BR: There are a lot of artists I can think of that are working in this way, Anna Ehrsam and her light experiment photos for example, Pedro Barcieto creating these geometric abstractions that meld machines and organic passages… What are you looking at? What is influencing you that is out there now?
MH: I have always had an affinity for abstraction, although it isn’t my gift. My work is poised on the cusp between abstraction and representation, not realistic at that. I admire Giuseppe Penone’s large-scale tree sculptures and I am drawn to the works of Leonardo Drew, whose massive black sculptural relief works and installations connect with my interests in dark forms and natural materials. I very much appreciate the wooden sculptures and constructions of Ursula von Ridingsvard. Adrian Ghenie morphs abstraction and realism in enormous wall sized painted tableaux (Pace Gallery 2017). I don't look much at anyone; I find my own way through an image to its final resolution in my work.
I am crazy about the Old Masters; Rubens, Titian’s mythological themes, J.M.W. Turner, Claude Lorrain, Nicholas Poussin, Gainsborough, and of course Cezanne, Picasso and van Gogh.
BR: Your sculptures caught my eye immediately -- I see those and think what a great piece of set dressing for a Beckett play…
MH: Thank you for noticing my sculptures. I confess I know little about Beckett, but I will do some research. People say that my paintings are sculptural and my sculptures are painterly; this is my contrarian nature at play. I made about twenty-five pieces, but I had to stop as I lost my studio space due to contamination on my hallway. My current space is ten feet smaller, but I kept three sculptures to show visitors. When I was doing them, very few people said much about them. Now that I cannot make them anymore, people have begun to notice them.
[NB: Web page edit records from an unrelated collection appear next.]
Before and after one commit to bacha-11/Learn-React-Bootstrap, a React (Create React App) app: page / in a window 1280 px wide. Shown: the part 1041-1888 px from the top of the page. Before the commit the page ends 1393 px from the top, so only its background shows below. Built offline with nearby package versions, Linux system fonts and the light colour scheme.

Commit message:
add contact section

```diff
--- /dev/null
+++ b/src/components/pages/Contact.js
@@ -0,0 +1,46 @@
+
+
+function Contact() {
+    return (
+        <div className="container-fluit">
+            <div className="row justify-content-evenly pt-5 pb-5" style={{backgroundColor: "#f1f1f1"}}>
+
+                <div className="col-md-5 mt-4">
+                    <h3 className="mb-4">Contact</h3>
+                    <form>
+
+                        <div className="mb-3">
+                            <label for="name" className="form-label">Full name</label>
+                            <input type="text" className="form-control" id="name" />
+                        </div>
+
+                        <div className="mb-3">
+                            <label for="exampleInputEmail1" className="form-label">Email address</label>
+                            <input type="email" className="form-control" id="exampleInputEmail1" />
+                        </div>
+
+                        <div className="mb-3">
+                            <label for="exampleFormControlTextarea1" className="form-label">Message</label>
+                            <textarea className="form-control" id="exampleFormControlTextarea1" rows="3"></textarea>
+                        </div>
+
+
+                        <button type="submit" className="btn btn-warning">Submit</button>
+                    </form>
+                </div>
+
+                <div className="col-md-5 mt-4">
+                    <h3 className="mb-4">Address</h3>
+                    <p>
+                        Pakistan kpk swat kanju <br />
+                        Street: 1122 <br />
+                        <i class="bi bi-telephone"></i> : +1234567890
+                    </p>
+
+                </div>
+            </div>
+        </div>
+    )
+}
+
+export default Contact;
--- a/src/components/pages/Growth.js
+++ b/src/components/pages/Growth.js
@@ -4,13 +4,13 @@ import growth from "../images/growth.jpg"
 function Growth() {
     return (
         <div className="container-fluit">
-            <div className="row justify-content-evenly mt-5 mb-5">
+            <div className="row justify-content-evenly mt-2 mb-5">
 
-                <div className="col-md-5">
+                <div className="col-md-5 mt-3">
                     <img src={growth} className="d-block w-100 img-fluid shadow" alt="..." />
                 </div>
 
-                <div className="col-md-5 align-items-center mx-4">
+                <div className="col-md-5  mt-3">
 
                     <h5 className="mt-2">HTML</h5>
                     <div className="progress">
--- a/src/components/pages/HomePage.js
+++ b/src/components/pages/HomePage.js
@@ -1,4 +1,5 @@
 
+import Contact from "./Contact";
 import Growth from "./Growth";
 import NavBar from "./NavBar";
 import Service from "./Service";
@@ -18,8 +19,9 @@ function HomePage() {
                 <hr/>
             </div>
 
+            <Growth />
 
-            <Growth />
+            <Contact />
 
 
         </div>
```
One day perhaps I will do some in my Vermont studio. I loved sculpting and drawing with metal. I painted them gold to signify the value of the found and discarded used objects that I combined with natural materials like sticks and pine cones, which I found in the Sequoia National Park in California.
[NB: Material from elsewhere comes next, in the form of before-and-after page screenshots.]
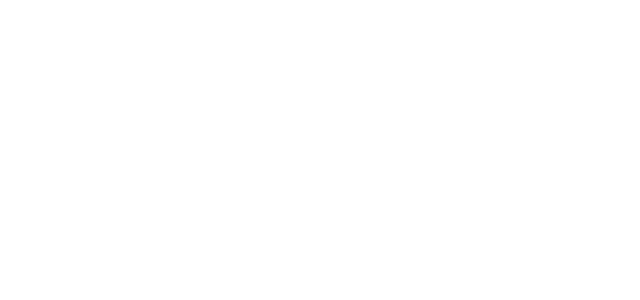
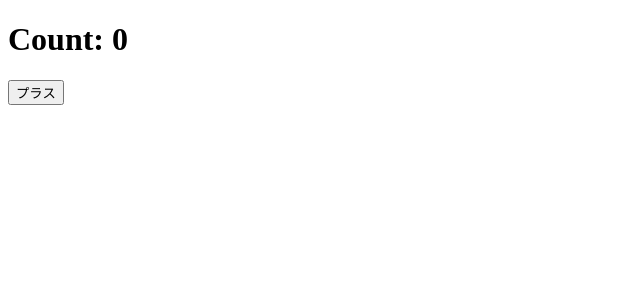
Before and after one commit to ppppppsmash/nuxt3-starter, a Nuxt app: page /pinia in a window 1280 px wide. Shown: the top 300 px of the page, without its empty margins (0-640 px from the left). Built offline with nearby package versions, Linux system fonts and the light colour scheme.

Commit message:
add: piniaインストール&テストファイル用意

```diff
--- a/nuxt.config.ts
+++ b/nuxt.config.ts
@@ -1,4 +1,5 @@
 // https://nuxt.com/docs/api/configuration/nuxt-config
 export default defineNuxtConfig({
-  devtools: { enabled: true }
+  devtools: { enabled: true },
+  modules: ['@pinia/nuxt'],
 })
--- a/package.json
+++ b/package.json
@@ -12,5 +12,8 @@
     "@nuxt/devtools": "latest",
     "@types/node": "^18.16.19",
     "nuxt": "^3.6.2"
+  },
+  "dependencies": {
+    "@pinia/nuxt": "^0.4.11"
   }
 }
--- /dev/null
+++ b/pages/pinia.vue
@@ -0,0 +1,16 @@
+<script setup lang="ts">
+import { useCounterStore } from "@/store/counter";
+import { storeToRefs } from "pinia";
+const counterStore = useCounterStore();
+const { increment } = counterStore;
+const { count } = storeToRefs(counterStore);
+</script>
+
+<template>
+  <div>
+    <h1>Count: {{ count }}</h1>
+    <button @click="increment">プラス</button>
+    <br />
+    <!-- <nuxt-link to="/">もどる</nuxt-link> -->
+  </div>
+</template>
--- /dev/null
+++ b/store/counter.ts
@@ -0,0 +1,13 @@
+import { ref, computed } from "vue";
+import { defineStore } from "pinia";
+
+export const useCounterStore = defineStore(
+  "counter",
+  () => {
+    const count = ref(0);
+    function increment() {
+      count.value++;
+    }
+    return { count, increment };
+  },
+);
```
Also changed, not shown: 1 other file (tests, documents, lock files or other folders).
BR: What are you working on next and when will we see it?
MH: I am going back to Scandinavia this month so I will be photographing northern and Icelandic trees. I have some shots of trees growing out of restaurants and cafes in Greece, so I may explore images of obstructed bio-forms intersected by geometric architectural elements. Not sure. I did some strong charcoal drawings of these motifs last summer. I have to intuit what I want next, so I cannot be sure until I am ready to know what to do.
BR: Anything else?
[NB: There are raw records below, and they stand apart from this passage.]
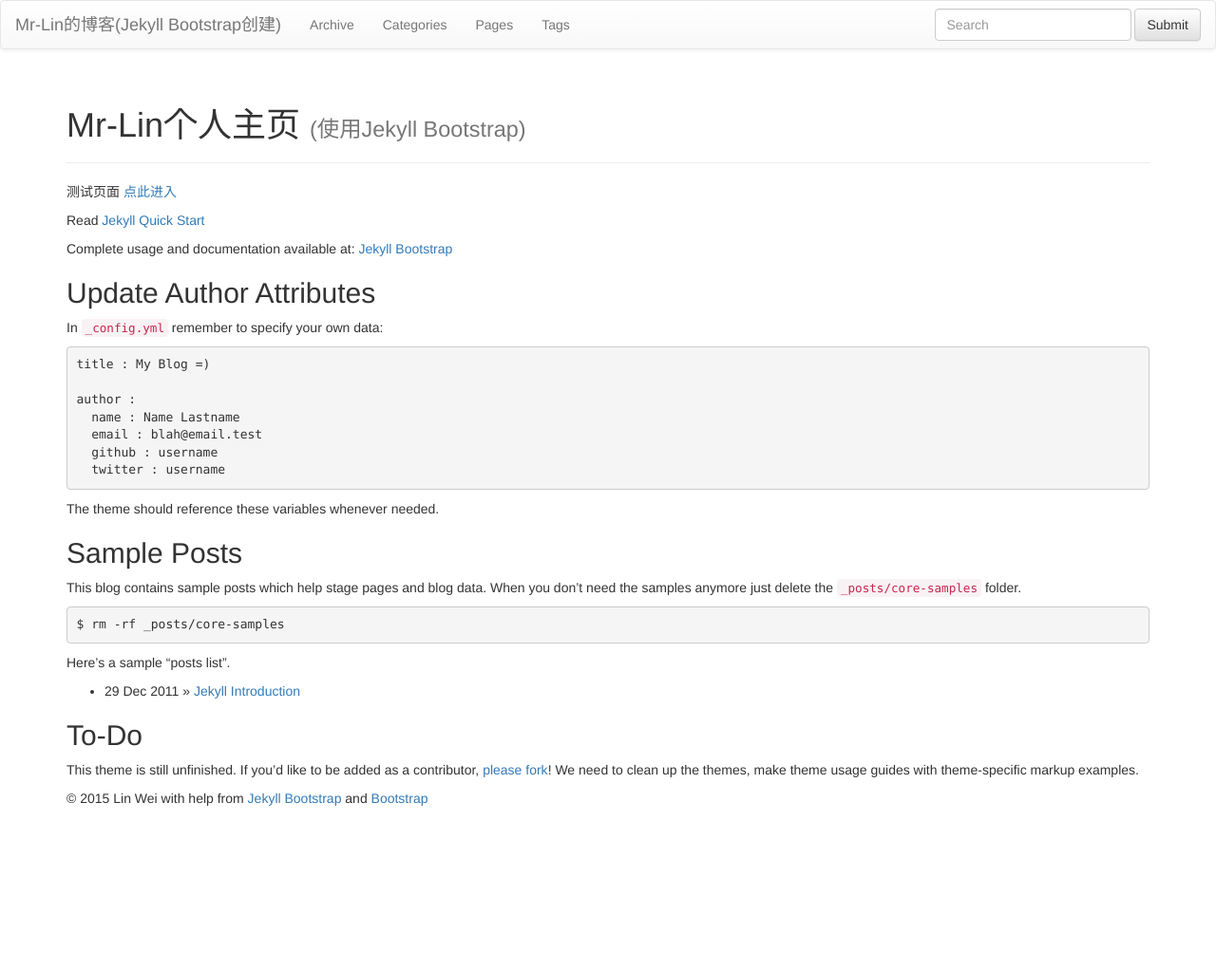
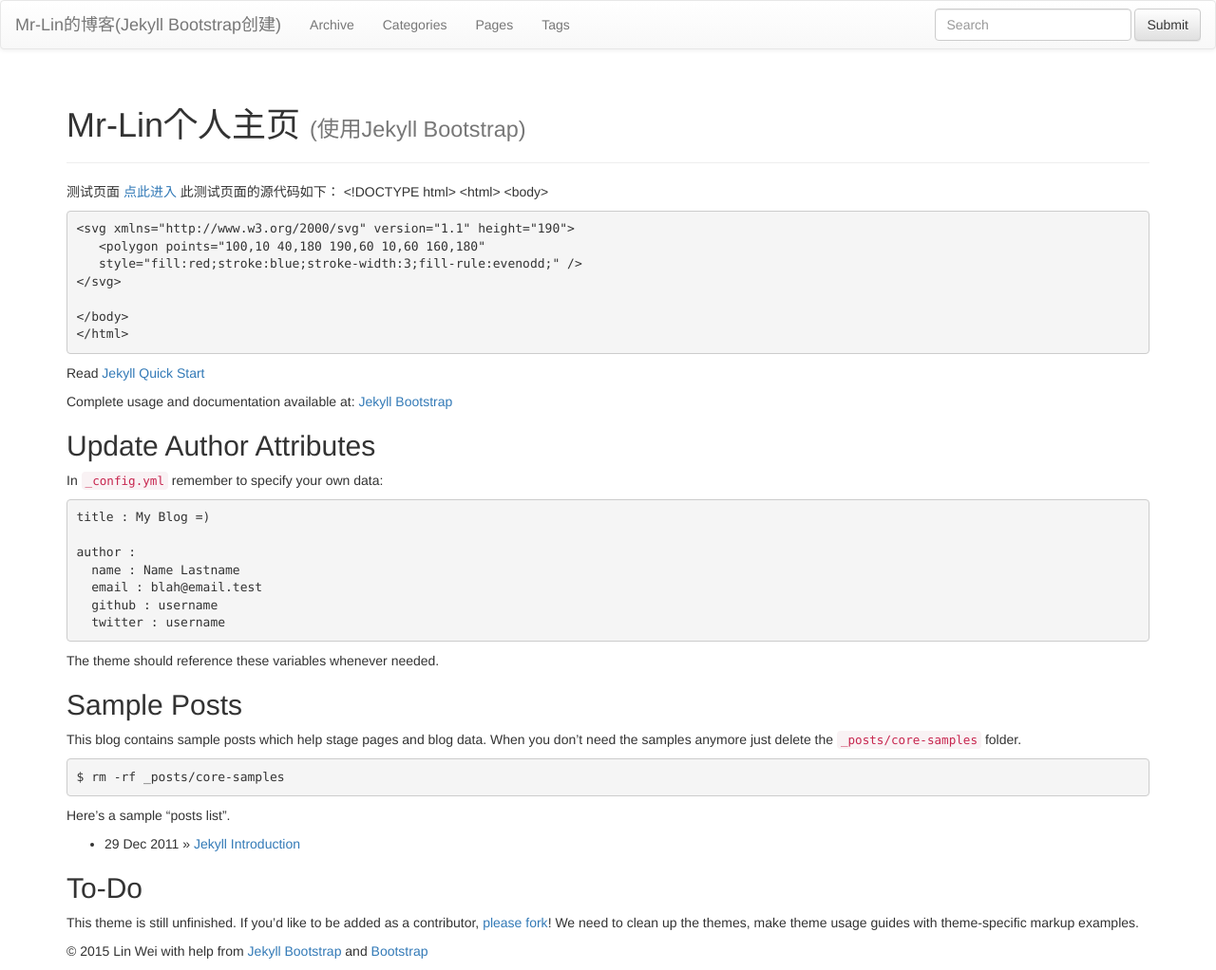
Before and after one commit to Mr-lin930819/Mr-lin930819.github.io, a Jekyll site: the page built from index.md, in a window 1280 px wide. Shown: the whole page at 95% size. Built offline with Jekyll 4.4.1, drawn with Linux system fonts in a browser that asks for light colours; nearby versions of some CDN libraries; library files that are not in the unit come from our copies; before the commit the page ends 900 px from its top, so only the background shows below that.

Commit message:
添加测试页面的源代码展示

```diff
--- a/index.md
+++ b/index.md
@@ -6,6 +6,18 @@
 {% include JB/setup %}
 
 测试页面 [点此进入](https://mr-lin930819.github.io/test.html)
+此测试页面的源代码如下：
+<!DOCTYPE html>
+	<html>
+	<body>
+
+	<svg xmlns="http://www.w3.org/2000/svg" version="1.1" height="190">
+	   <polygon points="100,10 40,180 190,60 10,60 160,180"
+	   style="fill:red;stroke:blue;stroke-width:3;fill-rule:evenodd;" />
+	</svg>
+
+	</body>
+	</html>
 
 Read [Jekyll Quick Start](http://jekyllbootstrap.com/usage/jekyll-quick-start.html)
 
```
MH: I started a painting of a tree located in Collioure, France that I want to develop. I call it "Pharaoh and the Woman" but of course it is a tree with a projecting figure-like form jutting forth from its side. The forms are deep black with burnt sienna highlights. I also want to paint some more bonsai tree images. That is all I can think of for the moment.
Mr. Rubenstein is NYC-based painter, story teller, and smart culture aficionado.